(First, a "meta" point - whenever I post to this list, I get from
3 to about 10 messages over 2 or 3 days reporting on delivery errors.
It would be nicer if these went to someone else. Some of the messages
include as many as 20 or 30 names of list subscribers who were apparently
included in the same "outgoing batch" as the bounced mail.)
On PGP key verification: I understand that Branko hopes to get version
2.1 of PGP out in a week or so. One of the new features will be a
mode to display a MD5 hash of each PGP key to facilitate read-aloud
over the telephone. This should make it easier to phone-verify PGP
keys, so we can have more _good_ sigs.
On pseudonyms and reputations: Several people have suggested that it
would be easy to conjure up dozens of fake personalities who would
then vouch for each other, giving the illusion of a well-founded and
trusted pseudonym. This would be ideal for con men and cops.
This can be defeated by the use of the is-a-person credential, which
Chaum describes in a couple of his papers, including CACM Oct 1985.
This is a signed document given by an organization which makes you
come in and give your thumbprint. The document is "re-blinded" a la
Chaums' proposals for electronic cash, so that there can be no linkage
between your is-a-person document and your actual thumbprint. However,
the thumbprint makes it so you can't get more than one is-a-person
Now, when you go to apply for credit, and you say, here are signatures
from dozens of people that I've done business with in the past, and
I've paid them all off on time, the first thing the creditor is going
to ask is, who are all these people? Are they legit? Can you at
least show me is-a-person creds on them? You won't be able to. You
only have one is-a-person credential, and you can't make more.
Again, these credentials do _not_ hurt crypto anonymity. There is no
linkage between your credential and anything else about you.
On electronic banking: The interesting thing about electronic banking
is digital cash. The key feature of digital cash is anonymity of
payments. There is nothing subversive about this. Ordinary cash
has (nearly) this property. Are you being subversive when you buy
a newspaper without paying by check or credit card? Of course not.
The point is, we want to use digital payments so that we can transact
business over the net. But the more things get computerized, the more
possible forms of monitoring there are, by businesses as well as gov-
ernments. There's nothing immoral in trying to keep VISA from knowing
whom I like to do business with. Digital cash is designed to allow
the convenience of electronic shopping, while keeping the privacy of
ordinary cash payments. Conceptually, it's a simple idea.
Technically, what has to be done to turn an electronic banking proposal

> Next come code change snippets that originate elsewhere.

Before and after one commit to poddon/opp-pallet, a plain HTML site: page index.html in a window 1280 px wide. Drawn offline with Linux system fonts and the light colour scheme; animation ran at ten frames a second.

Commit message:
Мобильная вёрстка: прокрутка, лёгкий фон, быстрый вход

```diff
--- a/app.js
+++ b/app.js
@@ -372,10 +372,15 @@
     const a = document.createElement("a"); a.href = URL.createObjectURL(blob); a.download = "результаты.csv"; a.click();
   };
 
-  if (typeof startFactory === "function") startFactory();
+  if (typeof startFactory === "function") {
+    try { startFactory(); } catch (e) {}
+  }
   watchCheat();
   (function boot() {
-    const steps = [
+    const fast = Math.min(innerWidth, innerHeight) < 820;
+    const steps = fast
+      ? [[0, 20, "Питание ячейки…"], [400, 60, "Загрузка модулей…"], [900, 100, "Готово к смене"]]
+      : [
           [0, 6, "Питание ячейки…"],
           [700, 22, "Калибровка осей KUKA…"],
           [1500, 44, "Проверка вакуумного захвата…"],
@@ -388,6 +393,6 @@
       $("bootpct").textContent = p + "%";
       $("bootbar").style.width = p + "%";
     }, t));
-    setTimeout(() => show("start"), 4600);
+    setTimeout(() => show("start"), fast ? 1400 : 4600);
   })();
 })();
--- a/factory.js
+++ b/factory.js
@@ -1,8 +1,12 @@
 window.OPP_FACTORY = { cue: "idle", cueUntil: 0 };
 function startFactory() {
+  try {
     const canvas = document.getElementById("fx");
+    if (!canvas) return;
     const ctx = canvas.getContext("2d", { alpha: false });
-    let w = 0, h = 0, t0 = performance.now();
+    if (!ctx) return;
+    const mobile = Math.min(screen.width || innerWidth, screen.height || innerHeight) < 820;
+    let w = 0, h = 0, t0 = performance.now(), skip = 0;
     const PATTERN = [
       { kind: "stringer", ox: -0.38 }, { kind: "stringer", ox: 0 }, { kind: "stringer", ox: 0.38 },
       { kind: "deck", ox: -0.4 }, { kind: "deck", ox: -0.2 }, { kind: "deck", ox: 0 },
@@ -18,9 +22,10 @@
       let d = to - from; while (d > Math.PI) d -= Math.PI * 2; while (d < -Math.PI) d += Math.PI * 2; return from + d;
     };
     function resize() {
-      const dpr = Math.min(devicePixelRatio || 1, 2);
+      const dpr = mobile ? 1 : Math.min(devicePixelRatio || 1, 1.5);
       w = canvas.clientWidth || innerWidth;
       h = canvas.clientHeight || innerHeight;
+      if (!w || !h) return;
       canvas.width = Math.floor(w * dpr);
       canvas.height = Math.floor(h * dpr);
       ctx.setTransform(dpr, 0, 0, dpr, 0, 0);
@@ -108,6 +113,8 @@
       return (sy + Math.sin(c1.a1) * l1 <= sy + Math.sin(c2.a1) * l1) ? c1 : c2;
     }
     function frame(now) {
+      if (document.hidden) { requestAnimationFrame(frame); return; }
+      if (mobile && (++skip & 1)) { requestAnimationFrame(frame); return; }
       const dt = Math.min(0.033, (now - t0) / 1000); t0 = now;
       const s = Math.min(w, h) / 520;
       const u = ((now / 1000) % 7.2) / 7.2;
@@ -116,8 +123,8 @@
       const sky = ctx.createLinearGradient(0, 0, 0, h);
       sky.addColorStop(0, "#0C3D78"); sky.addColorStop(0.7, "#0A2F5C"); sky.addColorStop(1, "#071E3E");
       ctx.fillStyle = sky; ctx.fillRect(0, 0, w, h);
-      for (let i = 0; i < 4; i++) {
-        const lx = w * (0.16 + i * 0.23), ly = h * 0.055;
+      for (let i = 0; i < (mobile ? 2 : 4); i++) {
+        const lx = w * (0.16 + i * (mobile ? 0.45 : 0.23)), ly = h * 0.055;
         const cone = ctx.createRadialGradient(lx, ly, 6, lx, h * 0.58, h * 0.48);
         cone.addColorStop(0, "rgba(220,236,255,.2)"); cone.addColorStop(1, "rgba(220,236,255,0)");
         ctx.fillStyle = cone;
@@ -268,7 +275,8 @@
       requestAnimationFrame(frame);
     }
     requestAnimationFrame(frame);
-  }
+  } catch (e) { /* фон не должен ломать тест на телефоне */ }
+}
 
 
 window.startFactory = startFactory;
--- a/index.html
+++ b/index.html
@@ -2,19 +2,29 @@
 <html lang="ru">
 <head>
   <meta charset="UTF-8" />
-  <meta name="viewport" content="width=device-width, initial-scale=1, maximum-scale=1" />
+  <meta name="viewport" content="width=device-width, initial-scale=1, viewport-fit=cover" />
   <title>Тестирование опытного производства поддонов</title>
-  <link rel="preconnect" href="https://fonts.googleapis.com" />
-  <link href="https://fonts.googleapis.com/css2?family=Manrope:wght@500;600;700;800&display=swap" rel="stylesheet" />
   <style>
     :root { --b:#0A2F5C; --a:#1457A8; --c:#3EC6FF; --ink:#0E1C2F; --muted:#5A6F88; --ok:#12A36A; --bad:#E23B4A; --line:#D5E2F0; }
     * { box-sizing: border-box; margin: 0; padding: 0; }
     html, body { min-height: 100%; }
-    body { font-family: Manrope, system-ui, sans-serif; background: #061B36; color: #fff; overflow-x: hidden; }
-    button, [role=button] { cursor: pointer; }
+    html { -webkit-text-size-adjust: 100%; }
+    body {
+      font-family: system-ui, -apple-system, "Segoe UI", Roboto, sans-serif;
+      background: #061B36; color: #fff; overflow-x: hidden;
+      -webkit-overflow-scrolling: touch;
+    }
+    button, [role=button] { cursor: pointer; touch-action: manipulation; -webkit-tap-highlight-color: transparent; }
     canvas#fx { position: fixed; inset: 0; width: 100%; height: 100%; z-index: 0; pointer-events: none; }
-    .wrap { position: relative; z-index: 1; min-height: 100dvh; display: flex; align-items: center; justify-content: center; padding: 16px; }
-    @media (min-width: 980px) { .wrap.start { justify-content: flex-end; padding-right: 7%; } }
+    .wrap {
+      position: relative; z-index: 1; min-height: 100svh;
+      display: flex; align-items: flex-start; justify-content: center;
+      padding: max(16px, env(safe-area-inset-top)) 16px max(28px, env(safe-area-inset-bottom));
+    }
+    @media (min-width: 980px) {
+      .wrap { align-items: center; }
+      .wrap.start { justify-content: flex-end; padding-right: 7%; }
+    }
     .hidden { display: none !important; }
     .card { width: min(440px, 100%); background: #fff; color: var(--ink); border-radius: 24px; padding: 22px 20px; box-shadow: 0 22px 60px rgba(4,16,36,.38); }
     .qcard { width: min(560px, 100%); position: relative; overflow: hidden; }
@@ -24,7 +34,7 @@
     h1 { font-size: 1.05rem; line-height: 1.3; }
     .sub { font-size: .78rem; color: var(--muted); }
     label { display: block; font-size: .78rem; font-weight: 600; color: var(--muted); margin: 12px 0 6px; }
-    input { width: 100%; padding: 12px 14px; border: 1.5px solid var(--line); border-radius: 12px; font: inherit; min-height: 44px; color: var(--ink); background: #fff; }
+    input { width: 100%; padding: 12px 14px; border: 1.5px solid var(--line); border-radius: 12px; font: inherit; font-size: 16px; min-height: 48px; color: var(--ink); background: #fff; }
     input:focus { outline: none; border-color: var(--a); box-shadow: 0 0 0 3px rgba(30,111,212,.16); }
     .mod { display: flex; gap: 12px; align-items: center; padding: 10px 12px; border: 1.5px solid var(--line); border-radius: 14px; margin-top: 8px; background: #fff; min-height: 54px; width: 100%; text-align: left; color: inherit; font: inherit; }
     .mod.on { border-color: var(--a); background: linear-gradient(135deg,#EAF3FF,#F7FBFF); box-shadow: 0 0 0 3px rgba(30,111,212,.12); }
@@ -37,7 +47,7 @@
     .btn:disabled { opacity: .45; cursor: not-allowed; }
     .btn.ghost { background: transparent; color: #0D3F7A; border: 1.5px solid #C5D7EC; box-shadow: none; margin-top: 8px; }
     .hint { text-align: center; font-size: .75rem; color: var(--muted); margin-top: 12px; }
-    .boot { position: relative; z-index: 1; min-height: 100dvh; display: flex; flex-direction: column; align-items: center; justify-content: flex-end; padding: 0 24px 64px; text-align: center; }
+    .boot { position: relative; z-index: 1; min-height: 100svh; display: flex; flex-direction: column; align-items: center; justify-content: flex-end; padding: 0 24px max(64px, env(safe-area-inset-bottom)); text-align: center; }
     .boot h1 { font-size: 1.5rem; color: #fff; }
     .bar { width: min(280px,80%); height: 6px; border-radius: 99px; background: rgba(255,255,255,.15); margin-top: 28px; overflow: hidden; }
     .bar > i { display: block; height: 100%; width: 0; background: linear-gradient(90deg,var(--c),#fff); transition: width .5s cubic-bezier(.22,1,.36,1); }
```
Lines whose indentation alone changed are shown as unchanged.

such as Don Bellenger's into electronic cash is some way to make it
so that withdrawals can't be paired up with deposits. You also need,
of course, to prevent cheating such as spending the same piece of cash

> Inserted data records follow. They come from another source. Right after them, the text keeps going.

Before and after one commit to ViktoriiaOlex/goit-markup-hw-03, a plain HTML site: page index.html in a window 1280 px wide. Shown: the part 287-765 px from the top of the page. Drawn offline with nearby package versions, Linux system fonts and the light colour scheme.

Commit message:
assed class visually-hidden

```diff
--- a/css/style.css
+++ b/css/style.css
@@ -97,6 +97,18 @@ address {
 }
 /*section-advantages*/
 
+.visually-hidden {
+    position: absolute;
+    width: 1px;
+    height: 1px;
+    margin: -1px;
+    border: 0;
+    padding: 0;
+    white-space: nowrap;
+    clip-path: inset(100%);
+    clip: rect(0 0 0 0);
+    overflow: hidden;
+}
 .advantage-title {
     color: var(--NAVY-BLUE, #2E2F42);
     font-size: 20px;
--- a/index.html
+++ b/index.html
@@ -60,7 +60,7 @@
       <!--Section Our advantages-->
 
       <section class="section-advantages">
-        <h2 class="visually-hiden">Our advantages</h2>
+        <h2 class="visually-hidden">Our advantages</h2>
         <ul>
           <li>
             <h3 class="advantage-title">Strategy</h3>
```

twice. It's not trivial to meet these requirements. The Chaum proposal
I described is the simplest one that I know of that achieves this.
On remailers: I haven't yet succeeded in doing a doubly-encrypted

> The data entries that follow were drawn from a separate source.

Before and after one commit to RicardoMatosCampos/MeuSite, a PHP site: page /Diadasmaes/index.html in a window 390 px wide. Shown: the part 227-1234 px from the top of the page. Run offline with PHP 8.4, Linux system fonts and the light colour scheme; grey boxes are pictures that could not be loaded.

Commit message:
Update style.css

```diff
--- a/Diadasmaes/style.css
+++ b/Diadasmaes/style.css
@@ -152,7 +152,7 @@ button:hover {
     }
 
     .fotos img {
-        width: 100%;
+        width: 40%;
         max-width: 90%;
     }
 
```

remailer test using Bill O'Hanlon's and mine. Once this works, I'll
post instructions on how to do this, and possibly a script or two to
make it easier. With two encrypted anonymous remailers, you can for
the first time send anonymous messages such that no one person can
know whom you are sending to. Bill and I would have to collude to find
out who sent a particular anonymous message. If more such remailers
can start operating, such collusion will become that much more difficult.
On John Draper: I just wanted to say publically that the famous
"Captain Crunch" was an inspiration to me when I was in college in the
1970's. Although I did not become a "phone phreak" or "cracker" he
represented to me the spirit of questioning authority and exploring
beyond the accepted bounds of the system. I have followed his career
to some extent over the years and I think he has more than paid for
any sins he may have committed in his youth. I for one am thrilled
to have the idol of my younger days on the list.